# To do:
The job is to find each line of the records below that includes the word "ellipsis" and copy it.

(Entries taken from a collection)
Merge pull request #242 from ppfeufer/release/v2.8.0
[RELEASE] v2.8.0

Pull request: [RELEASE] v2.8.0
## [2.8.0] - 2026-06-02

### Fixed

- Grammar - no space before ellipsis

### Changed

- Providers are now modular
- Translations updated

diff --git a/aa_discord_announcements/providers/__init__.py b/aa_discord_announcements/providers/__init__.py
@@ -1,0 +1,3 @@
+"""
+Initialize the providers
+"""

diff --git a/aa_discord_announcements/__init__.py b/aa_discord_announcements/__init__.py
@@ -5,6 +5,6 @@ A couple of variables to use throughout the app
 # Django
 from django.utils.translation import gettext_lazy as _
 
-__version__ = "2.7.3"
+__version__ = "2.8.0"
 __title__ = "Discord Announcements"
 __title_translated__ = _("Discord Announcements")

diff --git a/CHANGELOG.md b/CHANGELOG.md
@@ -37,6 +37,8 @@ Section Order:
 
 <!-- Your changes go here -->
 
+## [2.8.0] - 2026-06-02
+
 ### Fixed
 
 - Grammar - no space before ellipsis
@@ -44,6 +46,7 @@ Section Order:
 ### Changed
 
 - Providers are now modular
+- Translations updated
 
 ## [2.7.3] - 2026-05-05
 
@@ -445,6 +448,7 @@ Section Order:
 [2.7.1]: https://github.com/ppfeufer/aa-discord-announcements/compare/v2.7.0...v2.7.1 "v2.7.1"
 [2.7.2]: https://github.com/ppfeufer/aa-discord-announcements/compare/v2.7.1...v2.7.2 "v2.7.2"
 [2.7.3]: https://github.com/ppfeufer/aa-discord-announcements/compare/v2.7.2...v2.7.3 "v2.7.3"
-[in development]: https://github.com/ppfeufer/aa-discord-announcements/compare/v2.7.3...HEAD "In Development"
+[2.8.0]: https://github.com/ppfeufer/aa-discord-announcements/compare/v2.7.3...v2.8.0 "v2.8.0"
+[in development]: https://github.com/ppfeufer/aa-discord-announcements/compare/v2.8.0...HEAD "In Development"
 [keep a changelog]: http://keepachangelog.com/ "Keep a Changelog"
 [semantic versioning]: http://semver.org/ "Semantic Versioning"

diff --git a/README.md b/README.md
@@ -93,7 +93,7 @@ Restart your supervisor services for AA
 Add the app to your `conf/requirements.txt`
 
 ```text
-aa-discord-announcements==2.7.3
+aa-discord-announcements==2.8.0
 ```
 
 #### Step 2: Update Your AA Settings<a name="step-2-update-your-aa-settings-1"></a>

# Response below:
- Grammar - no space before ellipsis
 - Grammar - no space before ellipsis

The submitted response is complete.